HC Deb 08 June 1964 vol 696 cc26-9
20. Mr. Edelman

asked the Minister of Labour if he will make a statement about the Decorwall trade dispute.

27. Mr. Loughlin

asked the Minister of Labour what further steps his Department have taken to resolve the dispute now existing; between the Union of Shop, Distributive and Allied Workers and Decorwall Ltd.

28. Mr. Fernyhough

asked the Minister of Labour if he will make a further effort to intervene in the dispute now existing between Decorwall and the Union of Shop, Distributive and Allied Workers.

29. Mr. Crossman

asked the Minister of Labour what further communication he has received from Wallpaper Manufacturers Limited, with regard to the Decorwall dispute.

Mr. Whitelaw

As my right hon. Friend and I have indicated in earlier replies, the dispute at this firm arises from the dismissal of the manager of a shop. I understand that the firm gave their reasons in writing to the employee concerned at the time of dismissal. The firm subsequently dismissed a number of employees who went on strike following the manager's dismissal. The union concerned take the view that the reason for these dismissals was that the employees concerned were trade union members. The firm have given an assurance that this is not so. In discussions with officers of the Ministry, the firm have said that they are not prepared to reconsider the dismissals nor to meet union representatives. A further approach has however been made to the firm, who, I hope, will agree to an early meeting with officers of the Ministry. In reply to a supplementary question from the hon. Member for Southwark (Mr. Gunter) on 11th May, I referred to the good relations between this firm and its trade union. I wish to make it clear that I was referring to the manufacturing side of the firm's activities, which is covered by a Joint Industrial Council.

Mr. Edelman

Is the Minister aware that, while his endeavours are welcome in this matter, it is appropriate that he should now point out that this matter is of considerable principle, since Wallpaper Manufacturers Limited is a monopoly company and since Decorwall has consistently refused to meet the trade union in this matter and, in the meantime, it has put forward a statement, which was supported by the hon. Member for Coventry, South (Mr. Hocking), to whom I gave notice that I intended to mention him, that this man was sacked not, as was the case, for wanting to join a trade union, but for a misdemeanour? In view of this unfounded charge, will not the Minister take the opportunity, first, to refute it and, secondly, to insist that Wallpaper Manufacturers should at an early date take the opportunity of confronting the manager who has been so grossly abused and give him an opportunity of stating his case, together with his trade union associates?

Mr. Whitelaw

I have indicated in my reply that we are making a further approach to the firm and that I hope that it will agree to an early meeting with the officers of our Ministry.
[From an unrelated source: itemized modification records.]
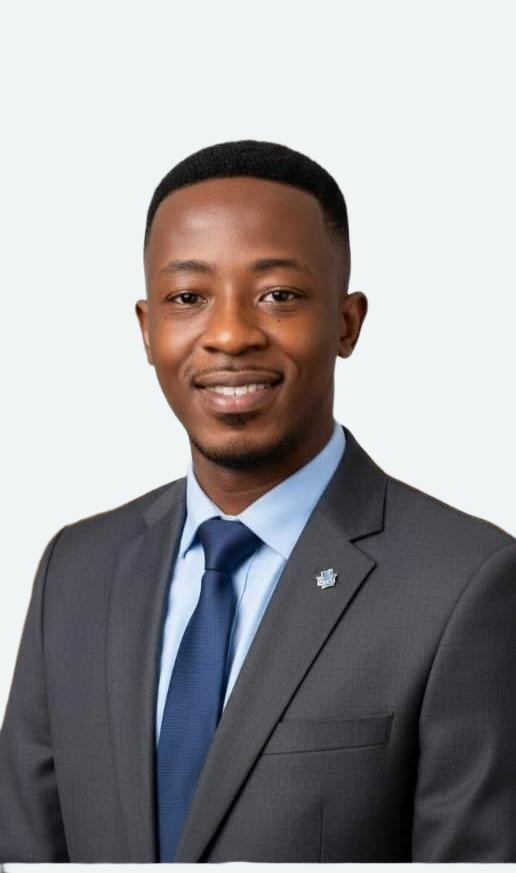
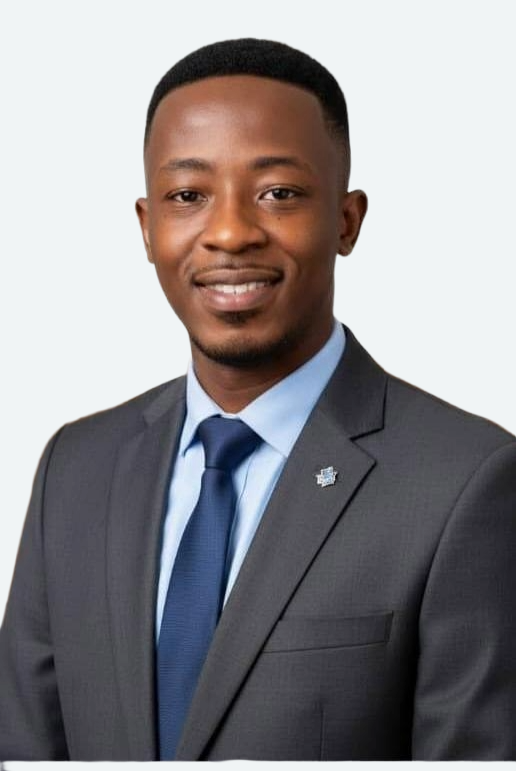
Updated styling

diff --git a/styles.css b/styles.css
@@ -40,7 +40,7 @@ header.scrolled{
 .container{
   display: flex;
   align-items: center;
-  justify-content: space-around;
+  justify-content: space-evenly;
   margin: auto;
   height: 100%;
 
@@ -100,6 +100,7 @@ header.scrolled{
   align-items: center;
   min-height: 700px;
   height: auto;
+  gap: 50px;
 
 
 }
@@ -160,8 +161,9 @@ font-family: "Quicksand", sans-serif;
 }
 
 .profile-pic img{
-  width: 80%;
-  border-radius: 30%;
+  width: 70%;
+  height: 100%;
+  border-radius: 50%;
   
 }
 .hero {
@@ -179,7 +181,6 @@ font-family: "Quicksand", sans-serif;
   margin: 30px auto;
     box-shadow: 0 1px 10px rgba(0, 0, 0, 0.1);
     border-radius: 30px;
-    margin-top: 30px;
 
 }
 
@@ -269,6 +270,7 @@ font-family: "Quicksand", sans-serif;
     width: 100%;
     max-width: 400px;
     margin-top: 20px;
+    padding: 10px;
 }
 
 .tab-content.active {

diff --git a/index.html b/index.html
@@ -109,6 +109,12 @@
 
             <div class="progress">
                 <div class="progress-bar yellow" style="width: 80%;"></div>
+                       <div class="experience-item">
+           
+        </div>
+
+    </div>
+                </div>
             </div>
         </div>
 
@@ -116,10 +122,13 @@
 
 
     <!-- Experience -->
-    <div class="tab-content" >
+  
 
 
-        <div class="experience-item">
+    <div class="tab-content" id="experience">
+
+
+        <div class="experience-item" >
             <h3>Web Developer</h3>
             <p class="date">2025 - Present</p>
             <p>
I think that in these circumstances it would be wise for me to make no further comment, one way or the other, so far as the matters of dispute are concerned.

Mr. Loughlin

May I thank the Parliamentary Secretary for the statement he has made this afternoon and indicate that I do not wish to make any remarks which are likely to create any difficulties for his Department? But will the Parliamentary Secretary make quite clear to this firm that this union has a first-class record on strikes and that this company must not assume that reasonableness is weakness, and that we intend to take every possible action to defend the rights of this union to be recognised as the appropriate trade union in cases of this kind?

Mr. Whitelaw

I am grateful to the hon. Member for his realisation that it is important not to say much at this stage of the proceedings. As to the rest of what he said, all I would say to him is that his words will be read very carefully by all concerned.

Mr. Crossman

While appreciating the difficulties for his Department, may I ask the hon. Gentleman whether he understands that this firm's attitude, in refusing week after week to meet the union, and in insultingly refusing to meet the Minister's own officials, has created great bitterness in Coventry? Will he make it quite clear first of all that the procedure by the firm is not one we could possibly approve of?

Mr. Whitelaw

All I would say in answer to the hon. Member is that it is true that the firm did meet our officers previously and did discuss the matter with them. As I said in my original statement, it did meet our officers before; we have asked it to meet us again, and I should like to wait and see what reply it will give on this occasion.

Mr. K. Lewis

While not wanting to prejudge any meeting which may take place between the Minister and the firm, may I ask my hon. Friend if he will confirm that this man can go to law, if he so wishes, to get whatever restitution he thinks is possible?

Hon. Members


Mr. Whitelaw

My hon. Friend asked a practical question, and the answer, as the House will very well know, is that, of course, this man has his legal rights. All I am saying at this stage is that we are making an approach to the firm again. I think that this is the best way of proceeding at this stage.